“It’s been a roller coaster ride,” said Jan McHugh-Smith, the president and CEO of HSPPR.
HSPPR left management of the shelter on December 31, after both the city and county of Pueblo voted to not renew the contract and extend it to PAWS for Life animal shelter.
The city council and county commission made that decision following complaints from members in the community that included claims HSPPR was unduly labeling puppies as aggressive and euthanizing them because the shelter deemed them untrainable.
McHugh-Smith said this is a chance to set the record straight to the shelter’s care.

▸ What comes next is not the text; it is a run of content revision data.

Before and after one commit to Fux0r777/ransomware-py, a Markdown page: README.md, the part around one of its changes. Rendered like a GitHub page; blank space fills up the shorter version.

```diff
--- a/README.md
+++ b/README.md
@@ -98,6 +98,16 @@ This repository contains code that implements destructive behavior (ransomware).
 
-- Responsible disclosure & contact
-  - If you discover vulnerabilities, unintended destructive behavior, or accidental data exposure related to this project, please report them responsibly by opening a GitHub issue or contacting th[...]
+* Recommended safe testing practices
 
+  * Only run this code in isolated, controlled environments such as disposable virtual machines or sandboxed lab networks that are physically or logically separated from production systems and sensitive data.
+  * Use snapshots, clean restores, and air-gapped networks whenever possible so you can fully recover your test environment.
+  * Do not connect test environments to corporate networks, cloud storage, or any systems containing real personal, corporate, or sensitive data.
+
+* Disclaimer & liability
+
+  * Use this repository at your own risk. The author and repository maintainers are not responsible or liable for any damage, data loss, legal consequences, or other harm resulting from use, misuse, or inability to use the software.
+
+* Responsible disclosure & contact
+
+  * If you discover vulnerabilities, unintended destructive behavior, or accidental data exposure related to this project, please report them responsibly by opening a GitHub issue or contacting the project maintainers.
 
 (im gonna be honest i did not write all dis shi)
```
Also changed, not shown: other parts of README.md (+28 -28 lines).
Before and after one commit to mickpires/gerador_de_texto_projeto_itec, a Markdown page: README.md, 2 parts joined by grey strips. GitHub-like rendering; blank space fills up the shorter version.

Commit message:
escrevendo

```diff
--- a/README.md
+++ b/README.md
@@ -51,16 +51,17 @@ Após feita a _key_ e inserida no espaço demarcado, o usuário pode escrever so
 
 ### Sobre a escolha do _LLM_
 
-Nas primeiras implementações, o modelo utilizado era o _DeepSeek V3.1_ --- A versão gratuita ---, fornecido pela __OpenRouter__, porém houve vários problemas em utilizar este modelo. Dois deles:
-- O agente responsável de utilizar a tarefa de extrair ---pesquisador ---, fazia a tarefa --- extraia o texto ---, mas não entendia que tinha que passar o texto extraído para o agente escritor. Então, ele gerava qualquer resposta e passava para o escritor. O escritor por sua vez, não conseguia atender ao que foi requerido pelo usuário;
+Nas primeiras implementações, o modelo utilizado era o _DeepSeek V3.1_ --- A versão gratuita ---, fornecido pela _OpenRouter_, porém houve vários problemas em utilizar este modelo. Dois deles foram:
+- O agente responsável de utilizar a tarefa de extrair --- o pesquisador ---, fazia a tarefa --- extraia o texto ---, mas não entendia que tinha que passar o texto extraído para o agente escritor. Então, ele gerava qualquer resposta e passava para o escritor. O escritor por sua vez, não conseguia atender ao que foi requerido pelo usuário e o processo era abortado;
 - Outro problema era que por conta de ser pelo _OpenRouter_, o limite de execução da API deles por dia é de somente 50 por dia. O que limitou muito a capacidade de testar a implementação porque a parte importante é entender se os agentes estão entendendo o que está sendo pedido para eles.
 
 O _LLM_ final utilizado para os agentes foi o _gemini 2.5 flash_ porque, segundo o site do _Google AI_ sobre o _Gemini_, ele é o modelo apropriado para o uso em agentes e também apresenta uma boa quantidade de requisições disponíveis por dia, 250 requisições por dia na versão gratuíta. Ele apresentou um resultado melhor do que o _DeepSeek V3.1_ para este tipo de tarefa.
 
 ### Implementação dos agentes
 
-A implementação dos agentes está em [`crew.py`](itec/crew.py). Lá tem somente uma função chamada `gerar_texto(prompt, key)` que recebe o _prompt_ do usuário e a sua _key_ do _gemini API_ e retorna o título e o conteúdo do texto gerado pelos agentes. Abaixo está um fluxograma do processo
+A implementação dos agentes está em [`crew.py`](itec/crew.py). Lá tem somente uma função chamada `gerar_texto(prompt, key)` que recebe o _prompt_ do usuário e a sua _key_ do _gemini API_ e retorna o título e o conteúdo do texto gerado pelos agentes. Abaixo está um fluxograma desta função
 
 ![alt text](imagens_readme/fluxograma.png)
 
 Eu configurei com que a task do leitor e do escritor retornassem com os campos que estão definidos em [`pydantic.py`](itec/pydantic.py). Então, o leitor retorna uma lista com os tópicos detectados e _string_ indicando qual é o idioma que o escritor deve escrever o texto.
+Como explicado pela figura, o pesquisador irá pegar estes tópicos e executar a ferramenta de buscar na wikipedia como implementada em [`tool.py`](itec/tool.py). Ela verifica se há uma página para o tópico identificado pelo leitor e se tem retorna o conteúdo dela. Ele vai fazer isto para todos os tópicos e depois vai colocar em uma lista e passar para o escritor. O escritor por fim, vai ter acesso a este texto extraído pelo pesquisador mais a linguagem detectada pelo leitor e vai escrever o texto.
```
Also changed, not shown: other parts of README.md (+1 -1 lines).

“There’s a lot of misinformation out there about our organization, and I hope people will come to the open house and see for themselves what we do and what we can provide,” she said.
The open house is scheduled for August 17 at the Pueblo Animal Services building at 4600 Eagleridge Place.
The contract is back after nearly three months of limited services under a temporary contract with HSPPR. The new one approved by Pueblo City Council and Pueblo County Commissioners this week is valid through 2022.
HSPPR agreed to the temporary contract after the shelter operators at the time, PAWS for Life Animal Shelter based out of Pueblo, surrendered their license following an investigation by the Colorado State Department of Agriculture found violations of sanitation and instances where animals had died.
“I think a lot of people may have taken for granted just how much the [HSPPR] has done for well over a decade,” said Garrison Ortiz, a Pueblo County Commissioner.
The city and county adopted a ban on anything but “no-kill” animal shelters in the county in spring 2018, leading to PAWS submitting a contract proposal and the county dropping HSPPR.
“When we decided to go a different way with the contract, there were a lot of questions about a lack of a business plan, a budget,” Ortiz said.
The combined vote for this week’s decision to return to HSPPR was 9-0.
HSPPR said its law enforcement services will become fully operational by July 1 and the shelter will be fully operational with all of its previous services by August 17.
“They’ve done a stellar job and we need to do a better job as a community of supporting them and what they do,” Ortiz said.